Front-end code edit data

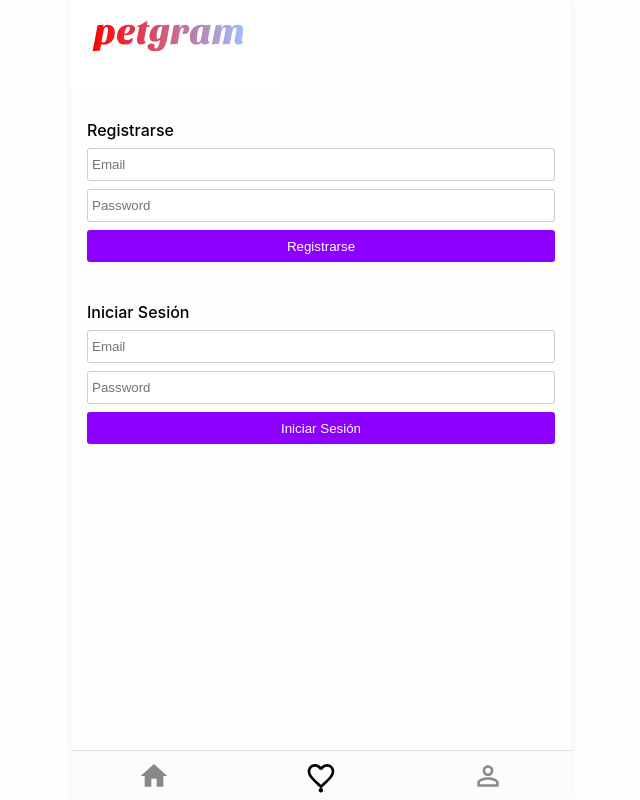
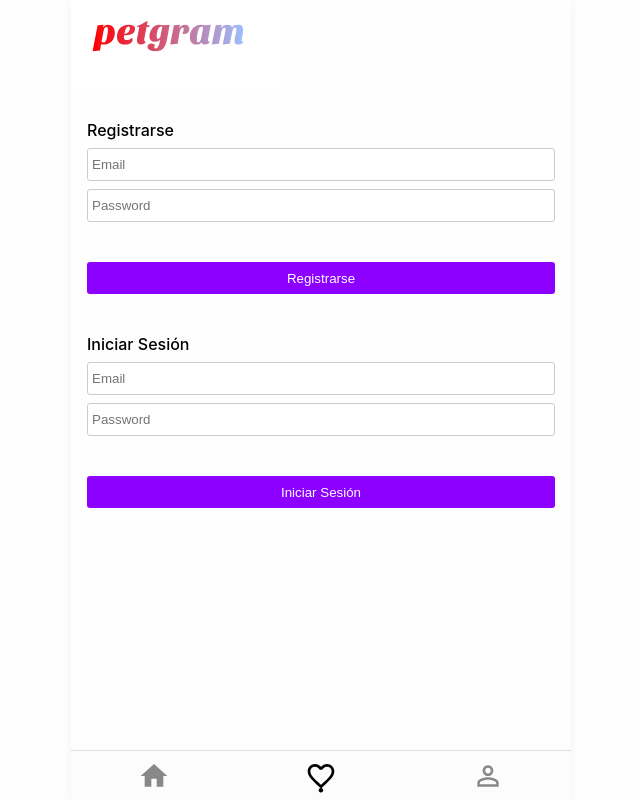
Before and after one commit to Jonatandb/ReactAvanzadoPlatzi, a React app: page /favs in a window 1280 px wide. Shown: the whole page, without its empty margins (319-959 px from the left). Built offline with nearby package versions, Linux system fonts and the light colour scheme.

Commit message:
Cerrar sesión

```diff
--- a/Context.js
+++ b/Context.js
@@ -13,6 +13,10 @@ const Provider = ({ children }) => {
       setIsAuth(true);
       window.sessionStorage.setItem("token", token);
     },
+    removeAuth: () => {
+      setIsAuth(false);
+      window.sessionStorage.removeItem("token");
+    },
   };
 
   return <Context.Provider value={value}>{children}</Context.Provider>;
--- /dev/null
+++ b/src/components/SubmitButton/index.js
@@ -0,0 +1,12 @@
+import React from "react";
+import { Button, ButtonWrapper } from "./styles";
+
+export const SubmitButton = ({ children, disabled, onClick }) => {
+  return (
+    <ButtonWrapper>
+      <Button onClick={onClick} disabled={disabled}>
+        {children}
+      </Button>
+    </ButtonWrapper>
+  );
+};
--- /dev/null
+++ b/src/components/SubmitButton/styles.js
@@ -0,0 +1,18 @@
+import styled from "styled-components";
+
+export const Button = styled.button`
+  background: #8d00ff;
+  border-radius: 3px;
+  color: #fff;
+  height: 32px;
+  display: block;
+  width: 100%;
+  text-align: center;
+  &[disabled] {
+    opacity: 0.3;
+  }
+`;
+
+export const ButtonWrapper = styled.div`
+  padding-top: 32px;
+`;
--- a/src/components/UserForm/index.js
+++ b/src/components/UserForm/index.js
@@ -1,6 +1,7 @@
 import React, { useState, useLayoutEffect } from "react";
 import { useInputValue } from "../../hooks/useInputValue";
-import { Form, Input, Button, Title, Error } from "./styles";
+import { Form, Input, Title, Error } from "./styles";
+import { SubmitButton } from "../SubmitButton";
 
 export const UserForm = ({
   disabled,
@@ -27,7 +28,7 @@ export const UserForm = ({
           {...password}
           type="password"
         />
-        <Button disabled={disabled}>{title}</Button>
+        <SubmitButton disabled={disabled}>{title}</SubmitButton>
       </Form>
       {error && <Error>{error}</Error>}
     </>
--- a/src/components/UserForm/styles.js
+++ b/src/components/UserForm/styles.js
@@ -16,19 +16,6 @@ export const Input = styled.input`
   }
 `;
 
-export const Button = styled.button`
-  background: #8d00ff;
-  border-radius: 3px;
-  color: #fff;
-  height: 32px;
-  display: block;
-  width: 100%;
-  text-align: center;
-  &[disabled] {
-    opacity: 0.3;
-  }
-`;
-
 export const Title = styled.h2`
   font-size: 16px;
   font-weight: 500;
--- a/src/pages/User.js
+++ b/src/pages/User.js
@@ -1,9 +1,13 @@
-import React from "react";
+import React, { useContext } from "react";
+import { Context } from "../../Context";
+import { SubmitButton } from "../components/SubmitButton";
 
 export const User = () => {
+  const { removeAuth } = useContext(Context);
   return (
-    <div>
+    <>
       <h1>User 🙍🏻‍♂️</h1>
-    </div>
+      <SubmitButton onClick={removeAuth}>Cerrar Sesión 🔐</SubmitButton>
+    </>
   );
 };
```
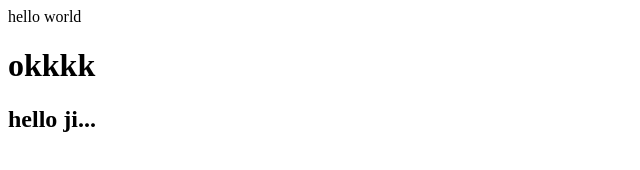
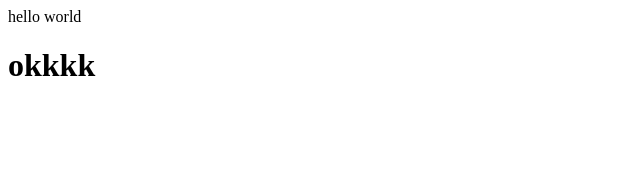
Before and after one commit to GungunSadhwani/EAD_Repo, a plain HTML site: page index2.html in a window 1280 px wide. Shown: the whole page, without its empty margins (0-640 px from the left). Drawn offline with Linux system fonts and the light colour scheme.

Commit message:
Update index2.html

```diff
--- a/index2.html
+++ b/index2.html
@@ -8,9 +8,6 @@
 <body>
     <div>hello world
         <h1>okkkk</h1>
-        <h2>
-            hello ji...
-        </h2>
     </div>
 </body>
 </html>
```
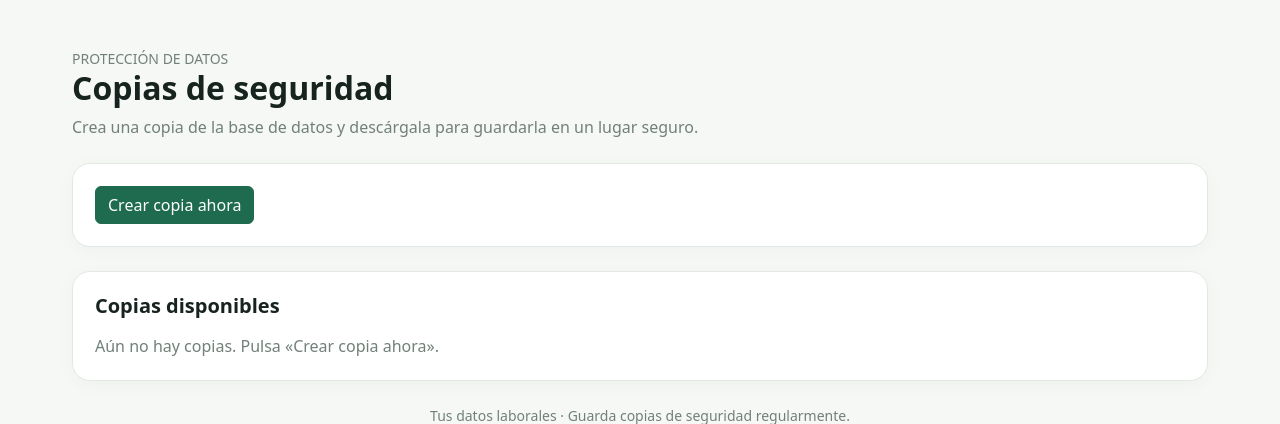
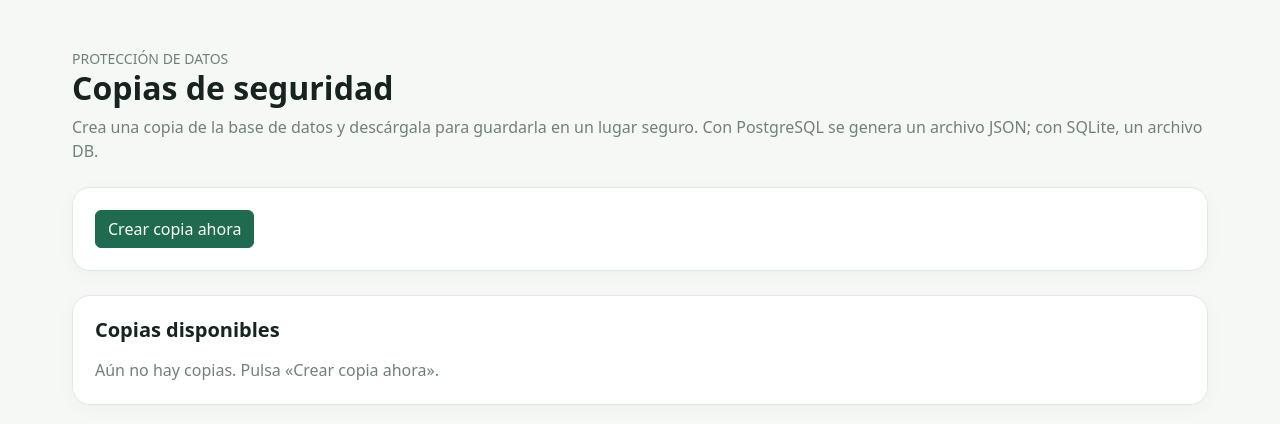
Before and after one commit to Ivory37goku/control-laboral-privado, a Flask app: page /backup in a window 1280 px wide. Shown: the part 120-544 px from the top of the page. Run offline with Flask 3, Linux system fonts and the light colour scheme; the visitor is signed in with stand-in values (Sample User, id 1); some libraries are stand-ins or nearby versions.

Commit message:
Explain backup format for PostgreSQL

```diff
--- a/templates/backup.html
+++ b/templates/backup.html
@@ -1,2 +1,2 @@
 {% extends "base.html" %}{% block title %}Copias de seguridad · Mi Control Laboral{% endblock %}
-{% block content %}<div class="mb-4"><div class="muted small">PROTECCIÓN DE DATOS</div><h1 class="h2 fw-bold">Copias de seguridad</h1><p class="muted">Crea una copia de la base de datos y descárgala para guardarla en un lugar seguro.</p></div><section class="panel mb-4"><form method="post"><button class="btn btn-success">Crear copia ahora</button></form></section><section class="panel"><h2 class="h5 fw-bold mb-3">Copias disponibles</h2>{% if files %}<ul class="list-group list-group-flush">{% for f in files %}<li class="list-group-item d-flex justify-content-between align-items-center gap-3"><span>{{ f }}</span><a class="btn btn-sm btn-outline-success" href="{{ url_for('download_backup',filename=f) }}">Descargar</a></li>{% endfor %}</ul>{% else %}<p class="muted mb-0">Aún no hay copias. Pulsa «Crear copia ahora».</p>{% endif %}</section>{% endblock %}
+{% block content %}<div class="mb-4"><div class="muted small">PROTECCIÓN DE DATOS</div><h1 class="h2 fw-bold">Copias de seguridad</h1><p class="muted">Crea una copia de la base de datos y descárgala para guardarla en un lugar seguro. Con PostgreSQL se genera un archivo JSON; con SQLite, un archivo DB.</p></div><section class="panel mb-4"><form method="post"><button class="btn btn-success">Crear copia ahora</button></form></section><section class="panel"><h2 class="h5 fw-bold mb-3">Copias disponibles</h2>{% if files %}<ul class="list-group list-group-flush">{% for f in files %}<li class="list-group-item d-flex justify-content-between align-items-center gap-3"><span>{{ f }}</span><a class="btn btn-sm btn-outline-success" href="{{ url_for('download_backup',filename=f) }}">Descargar</a></li>{% endfor %}</ul>{% else %}<p class="muted mb-0">Aún no hay copias. Pulsa «Crear copia ahora».</p>{% endif %}</section>{% endblock %}
```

* _TO DO_:
Without the pictures, restate all of the entries above verbatim.

* _RESPONSE TO THE EXERCISE_:
Before and after one commit to Jonatandb/ReactAvanzadoPlatzi, a React app: page /favs in a window 1280 px wide. Shown: the whole page, without its empty margins (319-959 px from the left). Built offline with nearby package versions, Linux system fonts and the light colour scheme.

Commit message:
Cerrar sesión

```diff
--- a/Context.js
+++ b/Context.js
@@ -13,6 +13,10 @@ const Provider = ({ children }) => {
       setIsAuth(true);
       window.sessionStorage.setItem("token", token);
     },
+    removeAuth: () => {
+      setIsAuth(false);
+      window.sessionStorage.removeItem("token");
+    },
   };
 
   return <Context.Provider value={value}>{children}</Context.Provider>;
--- /dev/null
+++ b/src/components/SubmitButton/index.js
@@ -0,0 +1,12 @@
+import React from "react";
+import { Button, ButtonWrapper } from "./styles";
+
+export const SubmitButton = ({ children, disabled, onClick }) => {
+  return (
+    <ButtonWrapper>
+      <Button onClick={onClick} disabled={disabled}>
+        {children}
+      </Button>
+    </ButtonWrapper>
+  );
+};
--- /dev/null
+++ b/src/components/SubmitButton/styles.js
@@ -0,0 +1,18 @@
+import styled from "styled-components";
+
+export const Button = styled.button`
+  background: #8d00ff;
+  border-radius: 3px;
+  color: #fff;
+  height: 32px;
+  display: block;
+  width: 100%;
+  text-align: center;
+  &[disabled] {
+    opacity: 0.3;
+  }
+`;
+
+export const ButtonWrapper = styled.div`
+  padding-top: 32px;
+`;
--- a/src/components/UserForm/index.js
+++ b/src/components/UserForm/index.js
@@ -1,6 +1,7 @@
 import React, { useState, useLayoutEffect } from "react";
 import { useInputValue } from "../../hooks/useInputValue";
-import { Form, Input, Button, Title, Error } from "./styles";
+import { Form, Input, Title, Error } from "./styles";
+import { SubmitButton } from "../SubmitButton";
 
 export const UserForm = ({
   disabled,
@@ -27,7 +28,7 @@ export const UserForm = ({
           {...password}
           type="password"
         />
-        <Button disabled={disabled}>{title}</Button>
+        <SubmitButton disabled={disabled}>{title}</SubmitButton>
       </Form>
       {error && <Error>{error}</Error>}
     </>
--- a/src/components/UserForm/styles.js
+++ b/src/components/UserForm/styles.js
@@ -16,19 +16,6 @@ export const Input = styled.input`
   }
 `;
 
-export const Button = styled.button`
-  background: #8d00ff;
-  border-radius: 3px;
-  color: #fff;
-  height: 32px;
-  display: block;
-  width: 100%;
-  text-align: center;
-  &[disabled] {
-    opacity: 0.3;
-  }
-`;
-
 export const Title = styled.h2`
   font-size: 16px;
   font-weight: 500;
--- a/src/pages/User.js
+++ b/src/pages/User.js
@@ -1,9 +1,13 @@
-import React from "react";
+import React, { useContext } from "react";
+import { Context } from "../../Context";
+import { SubmitButton } from "../components/SubmitButton";
 
 export const User = () => {
+  const { removeAuth } = useContext(Context);
   return (
-    <div>
+    <>
       <h1>User 🙍🏻‍♂️</h1>
-    </div>
+      <SubmitButton onClick={removeAuth}>Cerrar Sesión 🔐</SubmitButton>
+    </>
   );
 };
```
Before and after one commit to GungunSadhwani/EAD_Repo, a plain HTML site: page index2.html in a window 1280 px wide. Shown: the whole page, without its empty margins (0-640 px from the left). Drawn offline with Linux system fonts and the light colour scheme.

Commit message:
Update index2.html

```diff
--- a/index2.html
+++ b/index2.html
@@ -8,9 +8,6 @@
 <body>
     <div>hello world
         <h1>okkkk</h1>
-        <h2>
-            hello ji...
-        </h2>
     </div>
 </body>
 </html>
```
Before and after one commit to Ivory37goku/control-laboral-privado, a Flask app: page /backup in a window 1280 px wide. Shown: the part 120-544 px from the top of the page. Run offline with Flask 3, Linux system fonts and the light colour scheme; the visitor is signed in with stand-in values (Sample User, id 1); some libraries are stand-ins or nearby versions.

Commit message:
Explain backup format for PostgreSQL

```diff
--- a/templates/backup.html
+++ b/templates/backup.html
@@ -1,2 +1,2 @@
 {% extends "base.html" %}{% block title %}Copias de seguridad · Mi Control Laboral{% endblock %}
-{% block content %}<div class="mb-4"><div class="muted small">PROTECCIÓN DE DATOS</div><h1 class="h2 fw-bold">Copias de seguridad</h1><p class="muted">Crea una copia de la base de datos y descárgala para guardarla en un lugar seguro.</p></div><section class="panel mb-4"><form method="post"><button class="btn btn-success">Crear copia ahora</button></form></section><section class="panel"><h2 class="h5 fw-bold mb-3">Copias disponibles</h2>{% if files %}<ul class="list-group list-group-flush">{% for f in files %}<li class="list-group-item d-flex justify-content-between align-items-center gap-3"><span>{{ f }}</span><a class="btn btn-sm btn-outline-success" href="{{ url_for('download_backup',filename=f) }}">Descargar</a></li>{% endfor %}</ul>{% else %}<p class="muted mb-0">Aún no hay copias. Pulsa «Crear copia ahora».</p>{% endif %}</section>{% endblock %}
+{% block content %}<div class="mb-4"><div class="muted small">PROTECCIÓN DE DATOS</div><h1 class="h2 fw-bold">Copias de seguridad</h1><p class="muted">Crea una copia de la base de datos y descárgala para guardarla en un lugar seguro. Con PostgreSQL se genera un archivo JSON; con SQLite, un archivo DB.</p></div><section class="panel mb-4"><form method="post"><button class="btn btn-success">Crear copia ahora</button></form></section><section class="panel"><h2 class="h5 fw-bold mb-3">Copias disponibles</h2>{% if files %}<ul class="list-group list-group-flush">{% for f in files %}<li class="list-group-item d-flex justify-content-between align-items-center gap-3"><span>{{ f }}</span><a class="btn btn-sm btn-outline-success" href="{{ url_for('download_backup',filename=f) }}">Descargar</a></li>{% endfor %}</ul>{% else %}<p class="muted mb-0">Aún no hay copias. Pulsa «Crear copia ahora».</p>{% endif %}</section>{% endblock %}
```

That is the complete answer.